• WHAT THE TASK REQUIRES
Each line of the listing that includes the string "class" needs to be located and copied.

*** THE INPUT

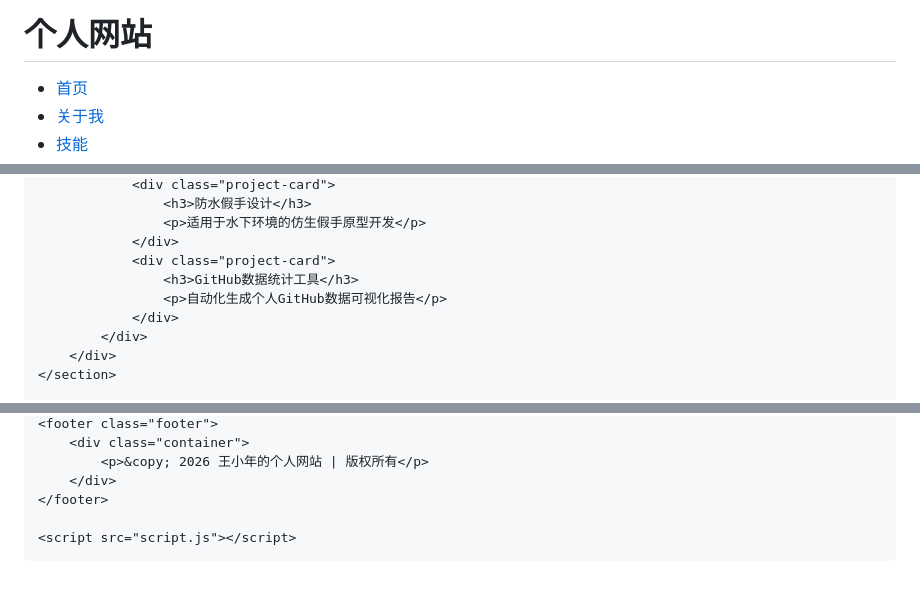
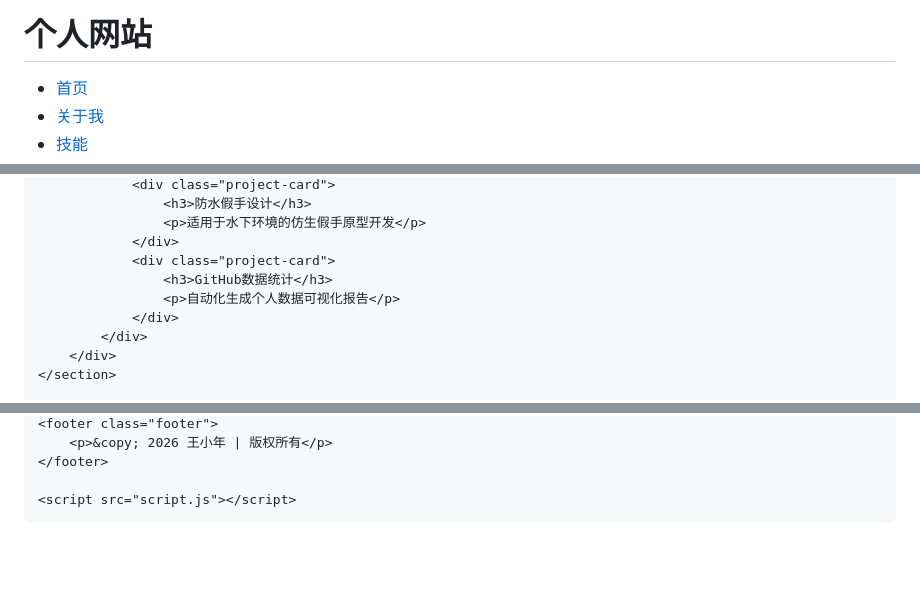
Before and after one commit to XiaonianWang/XiaonianWang.github.io, a Markdown page: README.md, 3 parts joined by grey strips. GitHub-like rendering; blank space fills up the shorter version.

```diff
--- a/README.md
+++ b/README.md
@@ -3,7 +3,7 @@
 <head>
     <meta charset="UTF-8">
     <meta name="viewport" content="width=device-width, initial-scale=1.0">
-    <title>我的个人网站</title>
+    <title>王小年的个人网站</title>
     <link rel="stylesheet" href="style.css">
 </head>
 <body>
@@ -70,8 +64,8 @@
                     <p>适用于水下环境的仿生假手原型开发</p>
                 </div>
                 <div class="project-card">
-                    <h3>GitHub数据统计工具</h3>
-                    <p>自动化生成个人GitHub数据可视化报告</p>
+                    <h3>GitHub数据统计</h3>
+                    <p>自动化生成个人数据可视化报告</p>
                 </div>
             </div>
         </div>
@@ -90,7 +82,5 @@
     <footer class="footer">
-        <div class="container">
-            <p>&copy; 2026 王小年的个人网站 | 版权所有</p>
-        </div>
+        <p>&copy; 2026 王小年 | 版权所有</p>
     </footer>
 
     <script src="script.js"></script>
```
Also changed, not shown: other parts of README.md (+9 -17 lines).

******

• WRITTEN SOLUTION
                 <div class="project-card">
     <footer class="footer">
-        <div class="container">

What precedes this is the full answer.